Work item:
With the records as your source, report how many lines contain "blog". Add no other words.

Material for this exercise:

^^^^

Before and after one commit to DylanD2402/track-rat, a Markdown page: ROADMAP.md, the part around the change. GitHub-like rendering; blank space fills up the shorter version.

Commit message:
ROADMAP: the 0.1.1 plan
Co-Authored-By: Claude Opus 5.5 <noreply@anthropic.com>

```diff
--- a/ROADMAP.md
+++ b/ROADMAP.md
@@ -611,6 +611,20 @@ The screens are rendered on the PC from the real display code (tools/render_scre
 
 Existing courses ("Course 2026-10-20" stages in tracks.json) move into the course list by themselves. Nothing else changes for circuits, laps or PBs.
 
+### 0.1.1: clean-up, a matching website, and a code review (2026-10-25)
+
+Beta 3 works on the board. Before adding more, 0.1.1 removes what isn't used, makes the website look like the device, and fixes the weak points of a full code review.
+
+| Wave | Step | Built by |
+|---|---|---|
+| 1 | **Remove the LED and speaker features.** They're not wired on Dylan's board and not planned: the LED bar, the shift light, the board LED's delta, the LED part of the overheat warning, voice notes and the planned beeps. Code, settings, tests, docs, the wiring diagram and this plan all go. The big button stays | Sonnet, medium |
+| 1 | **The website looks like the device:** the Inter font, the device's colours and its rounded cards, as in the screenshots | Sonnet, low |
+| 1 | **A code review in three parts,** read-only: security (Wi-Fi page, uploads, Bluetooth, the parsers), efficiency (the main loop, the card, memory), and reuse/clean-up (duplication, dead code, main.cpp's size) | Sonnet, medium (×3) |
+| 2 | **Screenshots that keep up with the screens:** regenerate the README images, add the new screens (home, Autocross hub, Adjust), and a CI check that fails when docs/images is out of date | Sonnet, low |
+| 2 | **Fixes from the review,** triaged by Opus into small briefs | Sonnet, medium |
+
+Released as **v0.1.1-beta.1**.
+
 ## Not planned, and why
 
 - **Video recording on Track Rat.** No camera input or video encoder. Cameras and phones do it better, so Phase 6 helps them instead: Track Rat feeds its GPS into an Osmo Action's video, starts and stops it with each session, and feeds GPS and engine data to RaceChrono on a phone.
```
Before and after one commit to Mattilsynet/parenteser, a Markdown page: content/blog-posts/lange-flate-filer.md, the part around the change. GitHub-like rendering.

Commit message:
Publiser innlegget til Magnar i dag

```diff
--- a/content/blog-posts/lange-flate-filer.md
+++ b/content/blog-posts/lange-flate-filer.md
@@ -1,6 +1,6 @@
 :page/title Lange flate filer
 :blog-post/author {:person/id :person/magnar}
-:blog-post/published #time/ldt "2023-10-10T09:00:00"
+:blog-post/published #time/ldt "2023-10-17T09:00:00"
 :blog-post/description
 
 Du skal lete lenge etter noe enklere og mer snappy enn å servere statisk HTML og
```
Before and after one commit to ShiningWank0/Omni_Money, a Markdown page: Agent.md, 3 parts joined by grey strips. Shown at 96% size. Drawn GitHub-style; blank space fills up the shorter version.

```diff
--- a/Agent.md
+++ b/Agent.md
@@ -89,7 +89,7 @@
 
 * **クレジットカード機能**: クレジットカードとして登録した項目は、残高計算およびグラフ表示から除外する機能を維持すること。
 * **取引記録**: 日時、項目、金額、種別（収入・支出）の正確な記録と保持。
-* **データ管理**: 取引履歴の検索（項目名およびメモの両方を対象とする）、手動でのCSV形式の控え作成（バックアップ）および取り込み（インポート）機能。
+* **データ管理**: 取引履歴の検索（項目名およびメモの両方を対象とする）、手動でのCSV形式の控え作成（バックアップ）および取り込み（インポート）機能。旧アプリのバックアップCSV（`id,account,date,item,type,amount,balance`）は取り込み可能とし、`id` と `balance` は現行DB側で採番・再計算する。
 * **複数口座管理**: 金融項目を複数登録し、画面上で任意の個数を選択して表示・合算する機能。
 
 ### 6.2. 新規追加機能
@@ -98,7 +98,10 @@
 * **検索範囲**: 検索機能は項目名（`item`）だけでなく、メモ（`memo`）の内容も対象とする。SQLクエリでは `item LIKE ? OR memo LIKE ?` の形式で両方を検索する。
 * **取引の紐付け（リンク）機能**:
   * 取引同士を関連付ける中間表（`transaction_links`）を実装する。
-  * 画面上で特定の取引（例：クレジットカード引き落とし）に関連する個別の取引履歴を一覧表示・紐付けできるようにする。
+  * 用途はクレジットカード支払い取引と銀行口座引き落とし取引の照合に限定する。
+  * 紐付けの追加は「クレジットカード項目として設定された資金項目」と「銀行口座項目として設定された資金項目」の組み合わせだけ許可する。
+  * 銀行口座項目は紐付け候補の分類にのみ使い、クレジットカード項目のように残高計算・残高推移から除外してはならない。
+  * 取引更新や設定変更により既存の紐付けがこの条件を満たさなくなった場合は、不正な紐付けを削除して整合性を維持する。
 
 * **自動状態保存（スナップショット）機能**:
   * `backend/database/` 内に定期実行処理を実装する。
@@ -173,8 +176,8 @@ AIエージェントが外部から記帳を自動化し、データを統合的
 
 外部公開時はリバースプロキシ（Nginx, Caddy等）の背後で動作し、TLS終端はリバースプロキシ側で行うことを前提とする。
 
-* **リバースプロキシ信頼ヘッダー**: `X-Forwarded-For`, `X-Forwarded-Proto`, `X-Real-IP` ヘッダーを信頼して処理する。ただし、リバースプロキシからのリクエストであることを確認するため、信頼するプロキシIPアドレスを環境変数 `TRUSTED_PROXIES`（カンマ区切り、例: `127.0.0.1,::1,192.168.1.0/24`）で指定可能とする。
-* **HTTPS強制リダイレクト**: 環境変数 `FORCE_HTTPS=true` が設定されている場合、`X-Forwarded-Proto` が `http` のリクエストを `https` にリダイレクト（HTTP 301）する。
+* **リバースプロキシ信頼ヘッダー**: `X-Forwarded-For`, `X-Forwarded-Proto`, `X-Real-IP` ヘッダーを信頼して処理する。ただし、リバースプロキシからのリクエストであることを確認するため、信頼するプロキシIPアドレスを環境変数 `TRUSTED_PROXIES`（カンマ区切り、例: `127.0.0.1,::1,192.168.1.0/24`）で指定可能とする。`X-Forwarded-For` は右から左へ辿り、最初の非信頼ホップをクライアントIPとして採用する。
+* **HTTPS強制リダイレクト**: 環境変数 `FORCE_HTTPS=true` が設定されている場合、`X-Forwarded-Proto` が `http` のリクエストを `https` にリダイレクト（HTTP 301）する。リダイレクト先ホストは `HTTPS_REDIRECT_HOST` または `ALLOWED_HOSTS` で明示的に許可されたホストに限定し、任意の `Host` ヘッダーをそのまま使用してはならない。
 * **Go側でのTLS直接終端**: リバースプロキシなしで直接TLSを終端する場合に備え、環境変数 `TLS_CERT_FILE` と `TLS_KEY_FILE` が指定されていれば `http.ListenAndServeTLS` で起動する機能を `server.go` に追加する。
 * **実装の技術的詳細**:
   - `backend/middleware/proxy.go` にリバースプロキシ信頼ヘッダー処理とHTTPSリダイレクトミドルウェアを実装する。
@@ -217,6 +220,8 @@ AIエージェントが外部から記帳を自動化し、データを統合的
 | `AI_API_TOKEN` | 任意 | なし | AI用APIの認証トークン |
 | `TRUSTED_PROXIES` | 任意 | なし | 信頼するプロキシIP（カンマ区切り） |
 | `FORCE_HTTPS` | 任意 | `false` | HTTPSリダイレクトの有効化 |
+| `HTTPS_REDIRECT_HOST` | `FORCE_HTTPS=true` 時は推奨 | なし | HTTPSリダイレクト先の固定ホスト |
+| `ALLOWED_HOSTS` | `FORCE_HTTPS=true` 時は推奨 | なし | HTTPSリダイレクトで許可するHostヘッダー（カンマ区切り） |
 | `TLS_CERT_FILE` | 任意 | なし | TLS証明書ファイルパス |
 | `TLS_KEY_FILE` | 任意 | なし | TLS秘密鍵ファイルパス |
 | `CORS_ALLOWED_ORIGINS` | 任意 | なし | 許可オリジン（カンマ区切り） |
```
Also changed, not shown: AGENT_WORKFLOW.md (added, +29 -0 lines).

^^^^

Finished task:
7